However, simplifying the workflow for a simulation in-CAD function is easier said than done. Short of offering the same UI as the CAD program, there aren’t many ways to stop a user from putting garbage inputs into the model.
The aim of the industry, according to Fallon, should be to keep the openness of a simulation in-CAD platform but to make the system smarter. This reliance on the software solving all problems again sounds good on paper but leaves too many openings for mistakes.
When you boil it down, engineers need to know what they are doing, and if they are unable to understand the physics of their problem, then they have no business working on it in the first place. To that end, the answer to reducing errors is a little bit of everything: training, programming and workflows.
“Engineering knowledge is more important than simulation expertise when it comes to determining if a design is good,” said Graham. “Designers are more likely to see a good design path than an expert only focused on simulation. Simulation enables good engineering and good design, not the other way around.”
“The creation of these in-CAD FEA applications does not eliminate the need for certifications,” said Coronado. “Over time, these applications are becoming more robust and intelligent to prevent obvious user mistakes, and this trend will continue.”
At the end of the day, it’s not just about an easy UI, noted Tillet. Engineers have the best experience using simulation software accurately when they know they have training and support available to them. Tutorials, YouTube videos, being able to reach people on the phone—these all help avoid simulation errors.
To that end, before you choose your simulation software, you might want to see how large the support community is online.
To learn what simulation in-CAD is right for you, read CAE Feature Comparison Charts for Simulation in-CAD.

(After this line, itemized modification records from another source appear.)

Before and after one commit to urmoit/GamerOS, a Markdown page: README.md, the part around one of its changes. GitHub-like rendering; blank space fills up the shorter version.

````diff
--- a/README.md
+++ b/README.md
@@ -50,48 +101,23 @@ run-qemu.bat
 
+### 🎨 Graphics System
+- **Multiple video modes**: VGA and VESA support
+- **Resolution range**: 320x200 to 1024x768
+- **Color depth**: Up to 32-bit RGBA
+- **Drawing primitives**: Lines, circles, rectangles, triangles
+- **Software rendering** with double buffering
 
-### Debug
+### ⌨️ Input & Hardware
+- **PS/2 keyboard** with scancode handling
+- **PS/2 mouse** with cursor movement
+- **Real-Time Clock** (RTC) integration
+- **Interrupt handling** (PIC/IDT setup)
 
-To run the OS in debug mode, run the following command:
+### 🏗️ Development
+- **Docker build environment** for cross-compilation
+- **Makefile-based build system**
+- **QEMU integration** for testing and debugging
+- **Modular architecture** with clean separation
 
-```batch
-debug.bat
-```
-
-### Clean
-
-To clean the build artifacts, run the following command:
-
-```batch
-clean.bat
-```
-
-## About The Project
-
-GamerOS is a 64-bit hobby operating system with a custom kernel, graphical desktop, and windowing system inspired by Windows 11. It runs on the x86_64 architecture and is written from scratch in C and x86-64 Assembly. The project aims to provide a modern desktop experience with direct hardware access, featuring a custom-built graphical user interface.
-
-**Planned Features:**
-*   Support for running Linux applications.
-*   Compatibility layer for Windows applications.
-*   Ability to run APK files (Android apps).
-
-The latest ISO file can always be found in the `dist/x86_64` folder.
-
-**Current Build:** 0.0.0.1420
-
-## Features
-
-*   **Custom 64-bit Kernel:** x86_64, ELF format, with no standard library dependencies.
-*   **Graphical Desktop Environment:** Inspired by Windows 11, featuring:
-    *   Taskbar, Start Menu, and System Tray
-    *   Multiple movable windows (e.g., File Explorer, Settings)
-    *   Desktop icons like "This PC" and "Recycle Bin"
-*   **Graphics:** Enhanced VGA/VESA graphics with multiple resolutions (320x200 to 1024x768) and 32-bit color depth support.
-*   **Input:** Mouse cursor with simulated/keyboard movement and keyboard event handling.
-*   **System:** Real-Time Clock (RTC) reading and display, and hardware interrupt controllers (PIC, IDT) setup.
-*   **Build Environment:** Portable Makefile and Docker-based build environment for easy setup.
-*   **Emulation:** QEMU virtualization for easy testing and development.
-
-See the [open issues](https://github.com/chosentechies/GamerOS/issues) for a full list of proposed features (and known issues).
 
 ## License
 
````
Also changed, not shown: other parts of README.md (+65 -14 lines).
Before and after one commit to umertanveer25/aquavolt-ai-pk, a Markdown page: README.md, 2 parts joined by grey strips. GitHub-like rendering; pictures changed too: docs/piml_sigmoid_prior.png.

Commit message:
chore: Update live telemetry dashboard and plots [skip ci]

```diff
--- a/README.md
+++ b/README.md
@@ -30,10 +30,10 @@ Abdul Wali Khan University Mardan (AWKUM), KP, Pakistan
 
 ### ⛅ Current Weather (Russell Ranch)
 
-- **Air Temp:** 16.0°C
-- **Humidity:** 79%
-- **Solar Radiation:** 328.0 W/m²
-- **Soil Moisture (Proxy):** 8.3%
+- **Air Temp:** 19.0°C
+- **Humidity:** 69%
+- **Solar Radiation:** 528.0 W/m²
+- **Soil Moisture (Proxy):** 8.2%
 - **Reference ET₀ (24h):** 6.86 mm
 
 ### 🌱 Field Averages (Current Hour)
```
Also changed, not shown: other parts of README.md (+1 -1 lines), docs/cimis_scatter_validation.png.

To learn what design platform is right for you, read CAE Comparison Charts for Engineering Design Platforms.